They are by far the easiest approach but to me they carry the heaviest risk of being labelled as “legacy” in a small number of years. These foundations can’t address the dramatic changes taking place in retail banking today. Real innovation is bottom-up, not top-down and needs a firm foundation for success.
- Fairy Cake
Ready in less than 30 minutes and “pretty and pink” on the outside. You end up having one, and then another, and maybe one more, until you realise you should have bought a bigger, more substantial cake to meet your needs.
The calories and cost start to add up.
The neo core can spin up extremely quickly to rapidly onboard business. As a concept it works and is spot on for neo banks who need licenses fast, or for small lenders looking to mature existing products and processes. While the magic of these solutions is in their simplicity, they don’t look deeper at the inherent problem of migration and integration when you start to scale or innovate.
- Red Velvet Cake
The red velvet is the holy grail of baked goods. It’s a unique marriage of buttermilk, vanilla and a little cocoa. The chemical reaction between these ingredients, creates a deep maroon colour unlike anything on this planet. It isn’t boring, messy and you can’t bake one in less than 30 minutes.

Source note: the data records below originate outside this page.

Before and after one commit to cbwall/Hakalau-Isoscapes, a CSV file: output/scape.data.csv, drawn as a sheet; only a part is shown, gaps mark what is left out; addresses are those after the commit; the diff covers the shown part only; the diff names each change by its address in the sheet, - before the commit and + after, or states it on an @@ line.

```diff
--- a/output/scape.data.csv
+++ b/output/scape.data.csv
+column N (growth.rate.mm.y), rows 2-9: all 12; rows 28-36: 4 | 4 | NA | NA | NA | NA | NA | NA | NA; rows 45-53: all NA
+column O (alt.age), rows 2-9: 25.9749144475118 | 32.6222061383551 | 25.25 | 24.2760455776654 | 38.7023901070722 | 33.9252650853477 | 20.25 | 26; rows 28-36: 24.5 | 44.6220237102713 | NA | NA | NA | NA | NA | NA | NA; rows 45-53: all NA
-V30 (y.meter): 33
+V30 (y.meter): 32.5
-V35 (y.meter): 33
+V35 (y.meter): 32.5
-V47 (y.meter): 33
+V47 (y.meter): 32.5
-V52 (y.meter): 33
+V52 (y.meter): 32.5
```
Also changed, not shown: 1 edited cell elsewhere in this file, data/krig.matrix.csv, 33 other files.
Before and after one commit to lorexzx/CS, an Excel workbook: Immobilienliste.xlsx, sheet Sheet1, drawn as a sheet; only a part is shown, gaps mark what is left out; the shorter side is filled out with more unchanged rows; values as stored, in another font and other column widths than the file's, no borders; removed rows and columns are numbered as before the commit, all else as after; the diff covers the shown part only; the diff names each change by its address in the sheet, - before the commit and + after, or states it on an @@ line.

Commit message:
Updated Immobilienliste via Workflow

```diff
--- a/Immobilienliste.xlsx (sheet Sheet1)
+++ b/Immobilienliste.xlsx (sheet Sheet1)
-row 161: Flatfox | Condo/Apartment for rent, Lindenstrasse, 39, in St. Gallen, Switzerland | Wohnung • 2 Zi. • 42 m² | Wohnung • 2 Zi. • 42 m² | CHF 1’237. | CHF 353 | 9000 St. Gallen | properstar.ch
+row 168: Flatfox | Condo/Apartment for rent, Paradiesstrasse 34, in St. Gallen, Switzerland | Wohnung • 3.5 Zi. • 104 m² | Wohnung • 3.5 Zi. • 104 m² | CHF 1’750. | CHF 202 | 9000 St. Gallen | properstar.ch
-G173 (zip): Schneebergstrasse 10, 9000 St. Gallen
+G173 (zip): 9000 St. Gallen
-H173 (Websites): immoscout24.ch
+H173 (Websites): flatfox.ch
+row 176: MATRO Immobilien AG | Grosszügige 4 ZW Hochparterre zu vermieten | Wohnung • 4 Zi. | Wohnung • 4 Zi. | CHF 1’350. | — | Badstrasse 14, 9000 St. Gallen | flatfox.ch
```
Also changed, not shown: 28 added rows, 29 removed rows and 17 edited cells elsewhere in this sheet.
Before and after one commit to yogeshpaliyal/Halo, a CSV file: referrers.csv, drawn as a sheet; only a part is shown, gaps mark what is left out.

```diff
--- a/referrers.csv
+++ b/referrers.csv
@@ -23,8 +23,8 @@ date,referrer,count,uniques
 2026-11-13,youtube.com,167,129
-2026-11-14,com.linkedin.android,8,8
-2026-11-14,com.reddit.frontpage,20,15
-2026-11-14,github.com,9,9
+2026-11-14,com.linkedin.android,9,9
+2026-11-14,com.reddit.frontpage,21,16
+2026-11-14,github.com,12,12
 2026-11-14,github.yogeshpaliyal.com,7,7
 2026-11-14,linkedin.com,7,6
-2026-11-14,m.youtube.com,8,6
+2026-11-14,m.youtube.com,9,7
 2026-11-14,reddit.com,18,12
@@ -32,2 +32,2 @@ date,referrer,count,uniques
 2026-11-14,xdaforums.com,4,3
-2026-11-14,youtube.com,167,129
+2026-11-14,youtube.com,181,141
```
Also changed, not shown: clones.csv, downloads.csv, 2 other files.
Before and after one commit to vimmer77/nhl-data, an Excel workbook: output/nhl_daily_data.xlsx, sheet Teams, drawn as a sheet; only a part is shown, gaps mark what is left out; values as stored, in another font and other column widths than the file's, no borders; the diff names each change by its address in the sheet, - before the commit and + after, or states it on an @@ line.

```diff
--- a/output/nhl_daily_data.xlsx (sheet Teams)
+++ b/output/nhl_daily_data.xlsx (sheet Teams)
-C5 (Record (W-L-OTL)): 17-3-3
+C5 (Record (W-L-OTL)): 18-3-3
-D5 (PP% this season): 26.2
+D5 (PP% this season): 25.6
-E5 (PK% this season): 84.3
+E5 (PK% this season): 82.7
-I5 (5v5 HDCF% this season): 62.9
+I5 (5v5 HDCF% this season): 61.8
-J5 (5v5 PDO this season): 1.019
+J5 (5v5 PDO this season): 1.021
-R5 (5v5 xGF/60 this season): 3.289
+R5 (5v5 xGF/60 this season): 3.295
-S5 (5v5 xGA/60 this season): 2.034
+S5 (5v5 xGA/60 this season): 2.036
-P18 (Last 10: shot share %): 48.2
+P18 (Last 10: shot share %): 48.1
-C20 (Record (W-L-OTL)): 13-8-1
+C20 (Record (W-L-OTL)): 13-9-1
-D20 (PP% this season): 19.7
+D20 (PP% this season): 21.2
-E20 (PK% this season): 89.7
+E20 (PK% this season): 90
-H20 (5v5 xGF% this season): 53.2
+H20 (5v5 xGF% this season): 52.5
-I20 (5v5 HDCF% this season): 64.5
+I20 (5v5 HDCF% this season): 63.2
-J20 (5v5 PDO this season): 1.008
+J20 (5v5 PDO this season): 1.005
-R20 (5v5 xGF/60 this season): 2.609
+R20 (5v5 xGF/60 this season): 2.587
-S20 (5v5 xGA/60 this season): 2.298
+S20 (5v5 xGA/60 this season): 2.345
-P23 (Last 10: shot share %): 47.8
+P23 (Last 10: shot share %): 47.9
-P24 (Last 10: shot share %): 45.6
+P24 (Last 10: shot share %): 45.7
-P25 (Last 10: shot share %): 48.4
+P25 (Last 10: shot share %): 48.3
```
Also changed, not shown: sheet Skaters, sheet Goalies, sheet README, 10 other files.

Each layer takes time to perfect while maintaining a surprisingly light core. Banks could learn a lot from the process of baking a red velvet.
Banks are looking to transform their infrastructure for the next ten years and seeking out platforms which offer the ability to build on these layers.
Breaking down applications into interconnecting microservices through APIs allows for change over time without the burden of “unbundling” or retesting. This creates agility in delivery. The ability to scale individually – expanding and contracting – ensuring no part of the “cake” is wasted.
As you expand outside of the core this approach allows you to flex appropriately to target specific markets without having to lift and shift the whole stack. You can mix the ingredients to cater specifically for the country, the regulation and the target customer – decommissioning or swapping components that aren’t the right fit without being held prisoner.
Transforming your core banking platform is extremely difficult.
There are many cheat codes and easy routes to landing “neo” platforms which on the surface look great. However they soon start to crumble with the pressures of manufacturing and distribution.
The pay-off in building a bank for the future versus the short-term gains of playing it safe is worth every single bite.
By Tom Bentley, sales director, Thought Machine
Leda Glyptis is FinTech Futures’ resident thought provocateur – she leads, writes on, lives and breathes transformation and digital disruption.
She is a recovering banker, lapsed academic and long-term resident of the banking ecosystem.
All opinions are her own. You can’t have them – but you are welcome to debate and comment!
Follow Leda on Twitter @LedaGlyptis and LinkedIn.